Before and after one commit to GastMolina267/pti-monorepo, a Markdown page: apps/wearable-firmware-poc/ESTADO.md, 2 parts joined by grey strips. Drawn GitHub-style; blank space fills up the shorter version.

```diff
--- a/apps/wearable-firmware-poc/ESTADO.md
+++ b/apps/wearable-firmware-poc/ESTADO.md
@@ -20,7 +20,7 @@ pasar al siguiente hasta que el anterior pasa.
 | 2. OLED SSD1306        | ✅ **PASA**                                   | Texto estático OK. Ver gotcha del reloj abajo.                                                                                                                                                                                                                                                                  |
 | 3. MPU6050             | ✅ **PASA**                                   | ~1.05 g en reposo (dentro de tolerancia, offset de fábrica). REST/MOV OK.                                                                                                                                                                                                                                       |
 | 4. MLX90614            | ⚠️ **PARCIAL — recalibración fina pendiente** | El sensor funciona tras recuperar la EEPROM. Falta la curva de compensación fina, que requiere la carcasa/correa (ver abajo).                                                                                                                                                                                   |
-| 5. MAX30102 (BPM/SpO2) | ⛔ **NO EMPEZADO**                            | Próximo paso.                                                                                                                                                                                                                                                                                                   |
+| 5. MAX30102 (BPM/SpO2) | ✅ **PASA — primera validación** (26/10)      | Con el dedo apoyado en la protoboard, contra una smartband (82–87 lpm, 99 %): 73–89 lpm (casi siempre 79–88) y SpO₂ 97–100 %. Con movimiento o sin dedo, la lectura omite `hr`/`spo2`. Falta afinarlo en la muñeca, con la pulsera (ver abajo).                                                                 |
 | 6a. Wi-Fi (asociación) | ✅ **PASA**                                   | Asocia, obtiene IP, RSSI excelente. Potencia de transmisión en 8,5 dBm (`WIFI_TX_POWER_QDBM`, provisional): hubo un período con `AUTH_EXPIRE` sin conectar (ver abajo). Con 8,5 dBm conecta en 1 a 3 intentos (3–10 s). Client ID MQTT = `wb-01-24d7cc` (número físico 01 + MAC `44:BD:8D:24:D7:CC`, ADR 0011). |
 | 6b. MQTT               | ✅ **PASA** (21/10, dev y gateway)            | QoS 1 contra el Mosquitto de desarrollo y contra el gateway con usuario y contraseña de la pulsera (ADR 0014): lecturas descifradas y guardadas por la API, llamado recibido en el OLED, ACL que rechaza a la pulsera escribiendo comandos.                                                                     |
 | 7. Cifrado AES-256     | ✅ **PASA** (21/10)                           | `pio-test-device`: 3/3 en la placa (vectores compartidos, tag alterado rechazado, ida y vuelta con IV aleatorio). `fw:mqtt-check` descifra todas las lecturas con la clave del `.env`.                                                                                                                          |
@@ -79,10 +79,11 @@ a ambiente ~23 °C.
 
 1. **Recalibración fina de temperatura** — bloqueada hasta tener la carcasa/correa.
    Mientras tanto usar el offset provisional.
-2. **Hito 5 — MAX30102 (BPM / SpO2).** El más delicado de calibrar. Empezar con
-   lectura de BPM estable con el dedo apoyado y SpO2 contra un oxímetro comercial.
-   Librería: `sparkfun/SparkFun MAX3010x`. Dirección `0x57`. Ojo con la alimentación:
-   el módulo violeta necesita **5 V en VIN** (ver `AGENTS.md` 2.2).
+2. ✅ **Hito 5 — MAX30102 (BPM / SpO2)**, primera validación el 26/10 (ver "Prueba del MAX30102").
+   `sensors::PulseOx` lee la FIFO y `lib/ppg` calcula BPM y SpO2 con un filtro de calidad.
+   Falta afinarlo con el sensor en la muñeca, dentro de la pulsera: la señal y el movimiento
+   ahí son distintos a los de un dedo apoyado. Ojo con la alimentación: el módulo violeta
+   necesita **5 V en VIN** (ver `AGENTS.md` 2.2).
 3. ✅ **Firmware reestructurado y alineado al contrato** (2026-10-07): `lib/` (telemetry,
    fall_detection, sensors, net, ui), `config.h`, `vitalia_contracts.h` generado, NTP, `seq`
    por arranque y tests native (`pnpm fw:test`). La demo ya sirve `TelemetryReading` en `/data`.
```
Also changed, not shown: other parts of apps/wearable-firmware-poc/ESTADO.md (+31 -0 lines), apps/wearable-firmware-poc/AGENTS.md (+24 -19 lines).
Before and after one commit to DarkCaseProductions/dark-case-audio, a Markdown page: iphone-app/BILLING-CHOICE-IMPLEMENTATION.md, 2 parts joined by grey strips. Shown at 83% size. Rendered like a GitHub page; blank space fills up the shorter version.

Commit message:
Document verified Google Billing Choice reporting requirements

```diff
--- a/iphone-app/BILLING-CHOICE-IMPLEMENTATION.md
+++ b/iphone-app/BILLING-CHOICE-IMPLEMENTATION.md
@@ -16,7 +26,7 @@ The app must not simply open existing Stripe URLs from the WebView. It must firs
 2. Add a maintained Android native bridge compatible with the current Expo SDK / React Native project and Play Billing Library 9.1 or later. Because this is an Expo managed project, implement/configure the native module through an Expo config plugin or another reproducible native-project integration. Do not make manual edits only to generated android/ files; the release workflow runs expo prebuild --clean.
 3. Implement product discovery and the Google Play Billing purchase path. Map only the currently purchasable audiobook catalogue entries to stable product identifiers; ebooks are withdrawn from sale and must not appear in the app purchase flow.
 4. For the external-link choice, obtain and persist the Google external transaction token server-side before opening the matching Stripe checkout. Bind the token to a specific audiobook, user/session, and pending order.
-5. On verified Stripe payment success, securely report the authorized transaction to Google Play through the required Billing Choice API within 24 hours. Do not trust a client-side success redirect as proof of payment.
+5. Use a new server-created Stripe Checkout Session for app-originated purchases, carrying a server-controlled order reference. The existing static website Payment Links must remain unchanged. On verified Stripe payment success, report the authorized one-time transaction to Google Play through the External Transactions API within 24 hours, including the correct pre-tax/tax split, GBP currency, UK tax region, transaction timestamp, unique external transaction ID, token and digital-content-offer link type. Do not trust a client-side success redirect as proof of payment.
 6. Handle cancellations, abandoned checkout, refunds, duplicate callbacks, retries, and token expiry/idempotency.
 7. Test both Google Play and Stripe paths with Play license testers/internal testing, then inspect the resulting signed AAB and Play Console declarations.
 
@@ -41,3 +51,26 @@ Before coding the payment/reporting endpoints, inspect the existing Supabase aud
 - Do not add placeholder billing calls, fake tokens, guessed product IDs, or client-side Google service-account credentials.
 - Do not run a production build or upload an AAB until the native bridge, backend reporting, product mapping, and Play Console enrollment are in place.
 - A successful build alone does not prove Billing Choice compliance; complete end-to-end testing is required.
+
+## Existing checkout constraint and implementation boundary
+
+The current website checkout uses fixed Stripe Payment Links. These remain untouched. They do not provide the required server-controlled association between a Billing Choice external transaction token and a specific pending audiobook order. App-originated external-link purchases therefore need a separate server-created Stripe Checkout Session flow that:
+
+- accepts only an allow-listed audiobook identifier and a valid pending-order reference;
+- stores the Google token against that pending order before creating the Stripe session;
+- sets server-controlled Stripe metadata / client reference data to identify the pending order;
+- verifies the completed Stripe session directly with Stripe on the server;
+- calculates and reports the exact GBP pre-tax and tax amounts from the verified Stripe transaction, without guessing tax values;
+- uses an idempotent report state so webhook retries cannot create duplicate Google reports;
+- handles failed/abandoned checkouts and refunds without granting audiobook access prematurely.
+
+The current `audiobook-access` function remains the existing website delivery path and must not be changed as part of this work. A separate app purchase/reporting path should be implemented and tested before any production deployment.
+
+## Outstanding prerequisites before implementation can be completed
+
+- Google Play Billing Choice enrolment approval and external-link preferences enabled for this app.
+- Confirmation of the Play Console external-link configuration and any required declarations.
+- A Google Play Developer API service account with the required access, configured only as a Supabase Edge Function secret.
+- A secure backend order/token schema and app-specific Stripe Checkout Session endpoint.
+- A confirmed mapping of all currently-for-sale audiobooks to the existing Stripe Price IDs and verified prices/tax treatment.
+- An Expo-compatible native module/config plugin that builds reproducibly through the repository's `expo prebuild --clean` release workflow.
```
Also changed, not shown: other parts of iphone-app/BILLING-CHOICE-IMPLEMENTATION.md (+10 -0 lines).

· · · ·

Work to complete
Across all the entries, count the lines that contain "afinarlo", and state nothing but the total.

Solution to the problem
2